I've heard quite a bit about them on the recumbent forums, some riders swear by them. Apparently the way they help smooth over the dead spots is particularly helpful for climbing on a recumbent.

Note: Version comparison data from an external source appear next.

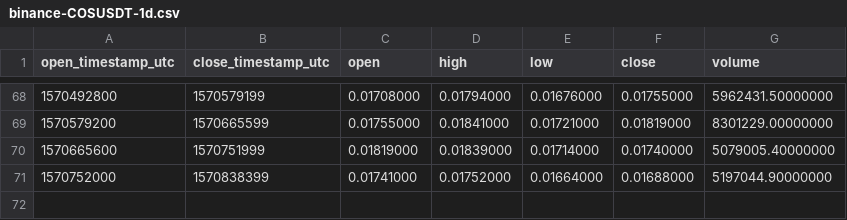
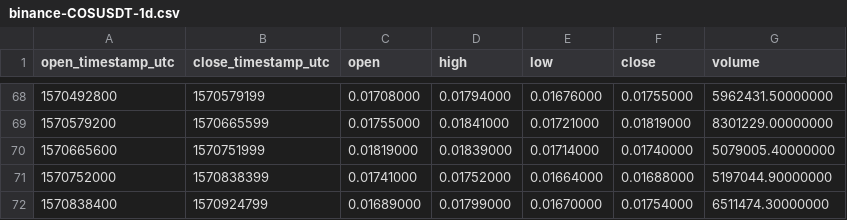
Before and after one commit to cryptobigbro/binance-COSUSDT, a CSV file: binance-COSUSDT-1d.csv, drawn as a sheet; only a part is shown, gaps mark what is left out.

```diff
--- a/binance-COSUSDT-1d.csv
+++ b/binance-COSUSDT-1d.csv
@@ -71 +71,2 @@ open_timestamp_utc,close_timestamp_utc,open,high,low,close,volume
 1570752000,1570838399,0.01741000,0.01752000,0.01664000,0.01688000,5197044.90000000
+1570838400,1570924799,0.01689000,0.01799000,0.01670000,0.01754000,6511474.30000000
```
Also changed, not shown: binance-COSUSDT-1h.csv.
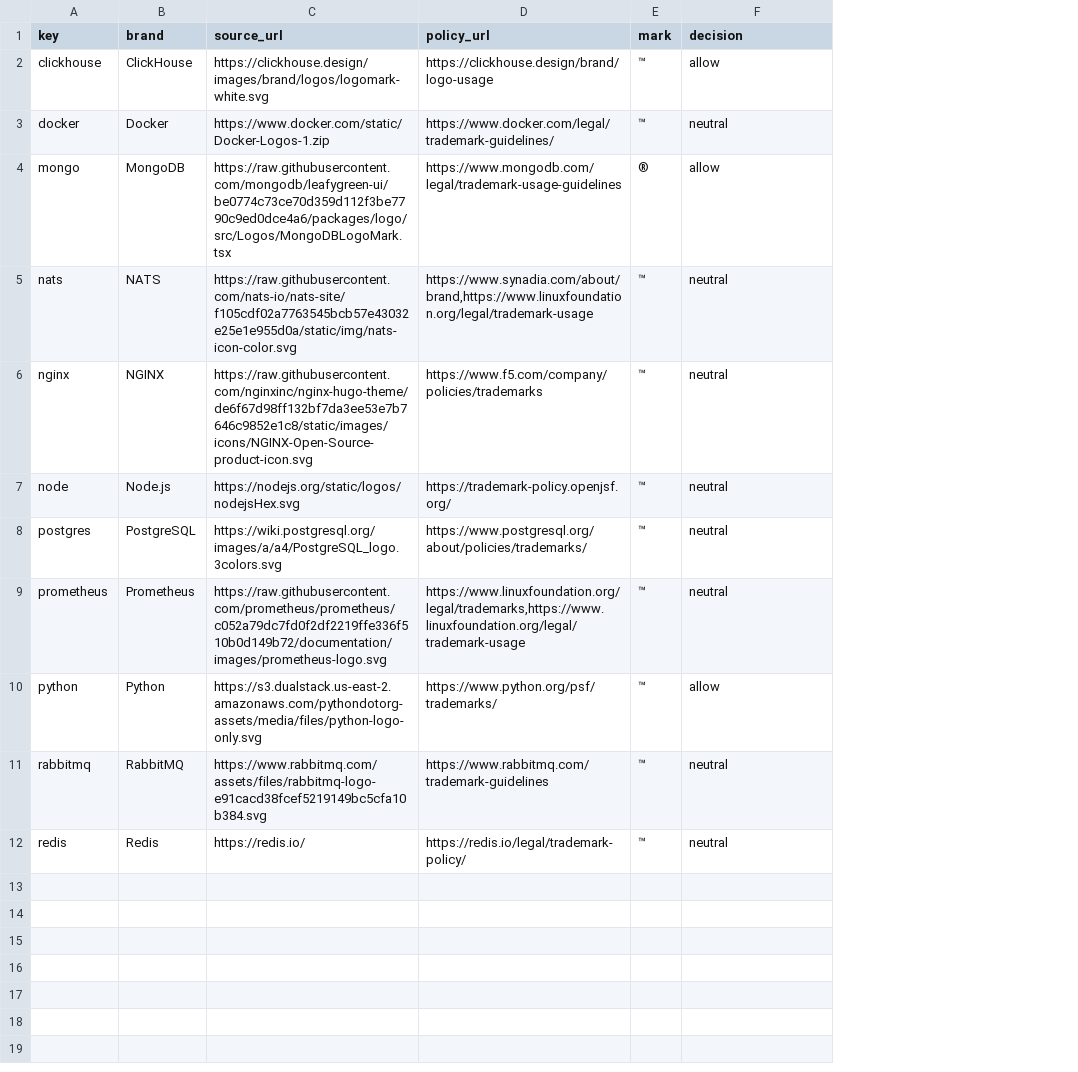
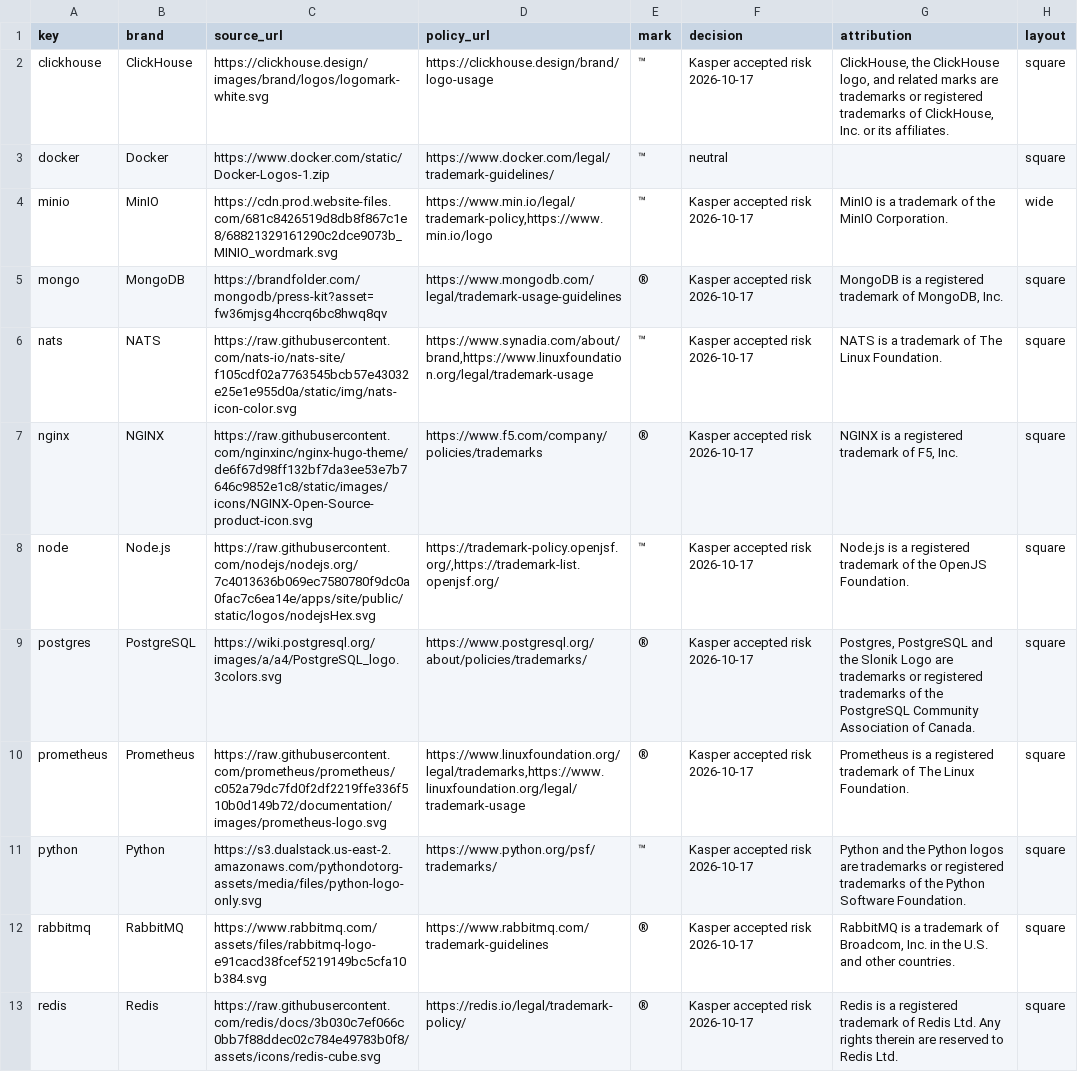
Before and after one commit to grund-run/grund, a TSV file: crates/grund-server/assets/logos/sources.tsv, drawn as a sheet; addresses are those after the commit; the diff names each change by its address in the sheet, - before the commit and + after, or states it on an @@ line.

Commit message:
feat(ui): show unmodified upstream app logos
Vendor eleven official SVG documents under Kasper’s accepted trademark-risk decision of 2026-10-17. Embed complete image documents in the existing sprite without modifying artwork or loosening CSP. Generate license and bottom-of-page ownership notices from the provenance table.

A table-driven wide-mark layout gives MinIO a contained 72x44 slot. Every template card reserves the same 72px column; square art remains 44px and left-aligned. whoami and generic registry fallbacks stay neutral, without filled tiles. Deployment defaults, authorization and first-release behavior do not change.

Tests: preserve existing image-identity coverage, adding MinIO key/registry boundaries and the explicit unbranded whoami case. Real browser captures at 1440/390 prove aligned titles, transparent backgrounds, no overflow, original decoded SVG hashes and required notices.

Gates: fmt, comment policy, buf, all-targets Clippy -D warnings default/EE, full workspace default 858 and EE 858 passed (209 acceptance each); 138 generated doctests ignored per variant. Account-enumeration timing checks run separately. Public describe schema is byte-identical. VM boot and live dev capture were not run for this asset-only change.

```diff
--- a/crates/grund-server/assets/logos/sources.tsv
+++ b/crates/grund-server/assets/logos/sources.tsv
+column G (attribution), row 2: ClickHouse, the ClickHouse logo, and related marks are trademarks or registered trademarks of ClickHouse, Inc. or its affiliates.; rows 5-13: MongoDB is a registered trademark of MongoDB, Inc. | NATS is a trademark of The Linux Foundation. | NGINX is a registered trademark of F5, Inc. | Node.js is a registered trademark of the OpenJS Foundation. | Postgres, PostgreSQL and the Slonik Logo are trademarks or registered trademarks of the PostgreSQL Community Association of Canada. | Prometheus is a registered trademark of The Linux Foundation. | Python and the Python logos are trademarks or registered trademarks of the Python Software Foundation. | RabbitMQ is a trademark of Broadcom, Inc. in the U.S. and other countries. | Redis is a registered trademark of Redis Ltd. Any rights therein are reserved to Redis Ltd.
+column H (layout), rows 2-3: square | square; rows 5-13: all square
-F2 (decision): allow
+F2 (decision): Kasper accepted risk 2026-10-17
+row 4: minio | MinIO | https://cdn.prod.website-files.com/681c8426519d8db8f867c1e8/68821329161290c2dce9073b_MINIO_wordmark.svg | https://www.min.io/legal/trademark-policy,https://www.min.io/logo | ™ | Kasper accepted risk 2026-10-17 | MinIO is a trademark of the MinIO Corporation. | wide
-C5 (source_url): https://raw.githubusercontent.com/mongodb/leafygreen-ui/be0774c73ce70d359d112f3be7790c9ed0dce4a6/packages/logo/src/Logos/MongoDBLogoMark.tsx
+C5 (source_url): https://brandfolder.com/mongodb/press-kit?asset=fw36mjsg4hccrq6bc8hwq8qv
-F5 (decision): allow
+F5 (decision): Kasper accepted risk 2026-10-17
-F6:F10 (decision): neutral
+F6:F10 (decision): Kasper accepted risk 2026-10-17
-E7 (mark): ™
+E7 (mark): ®
-C8 (source_url): https://nodejs.org/static/logos/nodejsHex.svg
+C8 (source_url): https://raw.githubusercontent.com/nodejs/nodejs.org/7c4013636b069ec7580780f9dc0a0fac7c6ea14e/apps/site/public/static/logos/nodejsHex.svg
-D8 (policy_url): https://trademark-policy.openjsf.org/
+D8 (policy_url): https://trademark-policy.openjsf.org/,https://trademark-list.openjsf.org/
-E9:E10 (mark): ™
+E9:E10 (mark): ®
-F11 (decision): allow
+F11 (decision): Kasper accepted risk 2026-10-17
-E12:E13 (mark): ™
+E12:E13 (mark): ®
-F12:F13 (decision): neutral
+F12:F13 (decision): Kasper accepted risk 2026-10-17
-C13 (source_url): https://redis.io/
+C13 (source_url): https://raw.githubusercontent.com/redis/docs/3b030c7ef066c0bb7f88ddec02c784e49783b0f8/assets/icons/redis-cube.svg
```
Also changed, not shown: 26 other files.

Even more popular are the Q-ring ovalised chainrings from the same manufacturer, they claim a lot (but not all) of the benefits of Rotorcranks but at lower cost (and weight). I believe Graeme's got at least one Q-ring on his bike.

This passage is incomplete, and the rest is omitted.